→ TO DO: For each line below that contains the word "none", return that line.

[Web interface edit records]
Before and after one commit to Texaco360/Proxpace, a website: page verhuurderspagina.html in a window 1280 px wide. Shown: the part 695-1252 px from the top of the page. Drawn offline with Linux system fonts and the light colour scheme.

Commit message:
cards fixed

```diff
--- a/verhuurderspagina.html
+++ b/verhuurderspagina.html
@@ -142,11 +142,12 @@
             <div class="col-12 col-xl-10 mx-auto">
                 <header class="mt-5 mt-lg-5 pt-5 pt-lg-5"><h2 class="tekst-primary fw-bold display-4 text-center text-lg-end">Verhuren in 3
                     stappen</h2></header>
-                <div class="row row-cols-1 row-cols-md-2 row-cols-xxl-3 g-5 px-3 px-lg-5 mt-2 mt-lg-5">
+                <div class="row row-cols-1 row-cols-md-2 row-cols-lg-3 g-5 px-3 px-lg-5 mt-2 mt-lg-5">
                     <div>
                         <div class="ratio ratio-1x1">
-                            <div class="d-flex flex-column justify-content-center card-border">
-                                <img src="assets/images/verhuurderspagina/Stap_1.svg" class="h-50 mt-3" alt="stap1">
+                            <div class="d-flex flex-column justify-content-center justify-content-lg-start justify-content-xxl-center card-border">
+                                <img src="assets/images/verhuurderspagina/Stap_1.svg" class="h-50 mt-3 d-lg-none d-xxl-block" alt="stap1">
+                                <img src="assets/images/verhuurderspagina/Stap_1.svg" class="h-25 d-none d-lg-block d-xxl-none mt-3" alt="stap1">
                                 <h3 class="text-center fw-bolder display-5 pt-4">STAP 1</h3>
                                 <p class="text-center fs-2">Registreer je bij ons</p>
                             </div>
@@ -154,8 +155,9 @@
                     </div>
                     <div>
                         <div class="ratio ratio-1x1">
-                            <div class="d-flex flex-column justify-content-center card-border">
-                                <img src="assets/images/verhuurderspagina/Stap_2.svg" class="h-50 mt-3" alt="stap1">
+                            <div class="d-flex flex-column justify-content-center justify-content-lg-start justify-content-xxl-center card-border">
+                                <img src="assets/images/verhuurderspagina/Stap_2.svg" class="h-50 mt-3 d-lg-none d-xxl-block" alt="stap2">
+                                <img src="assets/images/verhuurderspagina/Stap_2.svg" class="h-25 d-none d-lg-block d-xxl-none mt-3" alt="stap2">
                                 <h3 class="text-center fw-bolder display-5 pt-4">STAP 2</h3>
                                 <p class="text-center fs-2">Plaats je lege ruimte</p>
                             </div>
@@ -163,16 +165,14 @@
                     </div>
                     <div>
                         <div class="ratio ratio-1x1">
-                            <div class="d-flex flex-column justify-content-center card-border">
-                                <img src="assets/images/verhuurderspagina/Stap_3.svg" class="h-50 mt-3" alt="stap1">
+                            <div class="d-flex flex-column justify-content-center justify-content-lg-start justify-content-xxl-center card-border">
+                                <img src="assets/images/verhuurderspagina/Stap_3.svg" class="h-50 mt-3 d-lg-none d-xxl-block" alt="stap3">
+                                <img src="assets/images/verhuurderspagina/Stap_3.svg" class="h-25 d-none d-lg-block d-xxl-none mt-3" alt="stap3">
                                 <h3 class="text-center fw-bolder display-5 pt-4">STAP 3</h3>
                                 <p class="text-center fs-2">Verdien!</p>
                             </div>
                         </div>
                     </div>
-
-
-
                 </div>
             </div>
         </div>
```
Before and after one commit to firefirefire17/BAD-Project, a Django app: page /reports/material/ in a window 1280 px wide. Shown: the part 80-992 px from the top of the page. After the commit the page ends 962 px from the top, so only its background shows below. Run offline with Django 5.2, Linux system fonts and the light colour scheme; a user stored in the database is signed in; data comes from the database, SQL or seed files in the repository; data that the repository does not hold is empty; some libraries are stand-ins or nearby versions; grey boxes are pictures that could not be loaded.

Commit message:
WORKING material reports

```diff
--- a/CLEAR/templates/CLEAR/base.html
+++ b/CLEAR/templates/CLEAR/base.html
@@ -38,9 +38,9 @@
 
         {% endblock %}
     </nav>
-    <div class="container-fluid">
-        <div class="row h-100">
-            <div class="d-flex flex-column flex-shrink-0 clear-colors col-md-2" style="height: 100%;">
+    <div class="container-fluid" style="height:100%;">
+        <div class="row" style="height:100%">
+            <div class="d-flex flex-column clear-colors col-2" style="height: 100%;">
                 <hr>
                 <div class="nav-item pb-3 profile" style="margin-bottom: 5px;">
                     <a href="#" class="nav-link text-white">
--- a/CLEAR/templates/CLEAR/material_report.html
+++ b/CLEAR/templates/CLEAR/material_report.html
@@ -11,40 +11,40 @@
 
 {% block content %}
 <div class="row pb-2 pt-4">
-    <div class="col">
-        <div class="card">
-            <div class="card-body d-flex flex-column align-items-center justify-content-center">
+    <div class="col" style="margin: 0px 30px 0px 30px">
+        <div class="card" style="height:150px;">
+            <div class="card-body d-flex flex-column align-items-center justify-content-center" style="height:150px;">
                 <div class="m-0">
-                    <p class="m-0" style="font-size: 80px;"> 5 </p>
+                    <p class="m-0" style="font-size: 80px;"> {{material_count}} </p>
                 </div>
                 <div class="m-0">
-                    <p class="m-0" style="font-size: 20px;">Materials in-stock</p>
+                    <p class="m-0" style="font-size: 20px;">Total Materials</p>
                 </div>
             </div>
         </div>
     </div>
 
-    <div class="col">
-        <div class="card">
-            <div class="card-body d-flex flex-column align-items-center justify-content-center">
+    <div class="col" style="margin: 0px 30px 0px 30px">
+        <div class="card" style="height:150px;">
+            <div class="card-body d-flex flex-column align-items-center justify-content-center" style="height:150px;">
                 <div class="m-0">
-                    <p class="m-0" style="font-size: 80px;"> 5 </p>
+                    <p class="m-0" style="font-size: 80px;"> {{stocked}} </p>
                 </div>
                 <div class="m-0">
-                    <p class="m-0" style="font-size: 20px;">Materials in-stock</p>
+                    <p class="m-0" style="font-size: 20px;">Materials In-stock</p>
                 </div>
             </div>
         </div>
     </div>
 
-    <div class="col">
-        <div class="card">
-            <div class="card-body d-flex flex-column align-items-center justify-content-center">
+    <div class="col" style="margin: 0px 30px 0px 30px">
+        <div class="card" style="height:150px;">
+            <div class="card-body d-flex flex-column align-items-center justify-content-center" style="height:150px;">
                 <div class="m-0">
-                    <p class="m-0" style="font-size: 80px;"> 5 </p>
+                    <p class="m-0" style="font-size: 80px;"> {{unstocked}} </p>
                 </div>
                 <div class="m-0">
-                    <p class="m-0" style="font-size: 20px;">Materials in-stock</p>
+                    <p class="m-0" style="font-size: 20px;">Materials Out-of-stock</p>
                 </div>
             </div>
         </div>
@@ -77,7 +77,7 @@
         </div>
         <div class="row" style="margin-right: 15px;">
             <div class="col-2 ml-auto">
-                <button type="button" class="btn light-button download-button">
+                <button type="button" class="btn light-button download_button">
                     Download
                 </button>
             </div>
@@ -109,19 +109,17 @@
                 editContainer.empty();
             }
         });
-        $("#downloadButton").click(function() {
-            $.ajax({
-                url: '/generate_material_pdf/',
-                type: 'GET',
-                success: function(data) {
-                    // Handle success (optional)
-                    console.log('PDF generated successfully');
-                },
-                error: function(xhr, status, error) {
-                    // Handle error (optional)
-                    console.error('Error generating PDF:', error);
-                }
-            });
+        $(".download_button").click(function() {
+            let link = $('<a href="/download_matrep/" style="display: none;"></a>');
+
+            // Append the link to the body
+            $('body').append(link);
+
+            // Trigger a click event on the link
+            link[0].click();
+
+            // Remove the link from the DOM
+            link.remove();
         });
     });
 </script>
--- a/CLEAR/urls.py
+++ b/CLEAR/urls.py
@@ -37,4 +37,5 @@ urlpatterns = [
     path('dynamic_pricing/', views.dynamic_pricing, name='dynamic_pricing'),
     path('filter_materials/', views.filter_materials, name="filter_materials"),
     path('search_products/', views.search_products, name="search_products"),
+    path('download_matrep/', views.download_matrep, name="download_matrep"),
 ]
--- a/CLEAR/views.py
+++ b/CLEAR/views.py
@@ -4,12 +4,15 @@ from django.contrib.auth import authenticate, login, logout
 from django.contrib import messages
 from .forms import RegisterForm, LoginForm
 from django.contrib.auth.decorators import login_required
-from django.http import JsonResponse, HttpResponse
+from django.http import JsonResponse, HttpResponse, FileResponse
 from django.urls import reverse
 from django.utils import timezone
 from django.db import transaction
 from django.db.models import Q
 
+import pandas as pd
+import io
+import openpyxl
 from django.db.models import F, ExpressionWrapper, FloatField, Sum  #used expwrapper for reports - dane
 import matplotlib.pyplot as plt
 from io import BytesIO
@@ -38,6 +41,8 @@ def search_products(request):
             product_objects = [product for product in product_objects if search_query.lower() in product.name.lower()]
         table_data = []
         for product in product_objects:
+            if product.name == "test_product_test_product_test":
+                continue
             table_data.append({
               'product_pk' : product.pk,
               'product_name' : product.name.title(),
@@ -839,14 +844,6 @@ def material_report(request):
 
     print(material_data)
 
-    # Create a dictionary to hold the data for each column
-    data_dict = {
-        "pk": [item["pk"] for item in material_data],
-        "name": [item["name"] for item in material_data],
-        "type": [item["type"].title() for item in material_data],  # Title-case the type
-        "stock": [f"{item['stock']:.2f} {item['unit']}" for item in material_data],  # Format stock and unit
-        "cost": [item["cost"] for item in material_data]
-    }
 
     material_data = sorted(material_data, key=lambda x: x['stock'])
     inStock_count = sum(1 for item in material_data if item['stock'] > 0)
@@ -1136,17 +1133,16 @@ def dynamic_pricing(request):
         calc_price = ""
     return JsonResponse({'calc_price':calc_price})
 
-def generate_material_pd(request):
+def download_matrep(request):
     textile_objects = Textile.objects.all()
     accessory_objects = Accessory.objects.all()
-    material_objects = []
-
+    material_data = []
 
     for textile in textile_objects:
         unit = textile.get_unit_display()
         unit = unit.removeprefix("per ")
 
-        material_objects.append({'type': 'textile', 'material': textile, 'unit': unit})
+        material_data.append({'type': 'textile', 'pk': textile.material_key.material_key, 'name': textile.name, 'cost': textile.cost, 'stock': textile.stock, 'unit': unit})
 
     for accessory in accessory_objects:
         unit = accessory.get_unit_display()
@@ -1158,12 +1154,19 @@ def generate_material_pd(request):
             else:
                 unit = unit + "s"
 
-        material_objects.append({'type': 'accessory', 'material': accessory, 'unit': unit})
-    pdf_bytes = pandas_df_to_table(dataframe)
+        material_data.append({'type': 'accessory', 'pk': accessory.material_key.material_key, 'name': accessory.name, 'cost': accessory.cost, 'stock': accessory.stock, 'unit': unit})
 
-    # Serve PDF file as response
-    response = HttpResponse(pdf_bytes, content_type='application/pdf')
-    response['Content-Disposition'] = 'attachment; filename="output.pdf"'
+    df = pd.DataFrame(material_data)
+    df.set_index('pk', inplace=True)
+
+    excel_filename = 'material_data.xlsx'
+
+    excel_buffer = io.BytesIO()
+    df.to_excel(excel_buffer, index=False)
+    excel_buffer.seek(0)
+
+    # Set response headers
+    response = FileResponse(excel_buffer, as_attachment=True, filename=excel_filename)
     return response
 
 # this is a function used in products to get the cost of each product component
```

→ ANSWER TO THE EXERCISE:
+                                <img src="assets/images/verhuurderspagina/Stap_1.svg" class="h-50 mt-3 d-lg-none d-xxl-block" alt="stap1">
+                                <img src="assets/images/verhuurderspagina/Stap_1.svg" class="h-25 d-none d-lg-block d-xxl-none mt-3" alt="stap1">
+                                <img src="assets/images/verhuurderspagina/Stap_2.svg" class="h-50 mt-3 d-lg-none d-xxl-block" alt="stap2">
+                                <img src="assets/images/verhuurderspagina/Stap_2.svg" class="h-25 d-none d-lg-block d-xxl-none mt-3" alt="stap2">
+                                <img src="assets/images/verhuurderspagina/Stap_3.svg" class="h-50 mt-3 d-lg-none d-xxl-block" alt="stap3">
+                                <img src="assets/images/verhuurderspagina/Stap_3.svg" class="h-25 d-none d-lg-block d-xxl-none mt-3" alt="stap3">
+            let link = $('<a href="/download_matrep/" style="display: none;"></a>');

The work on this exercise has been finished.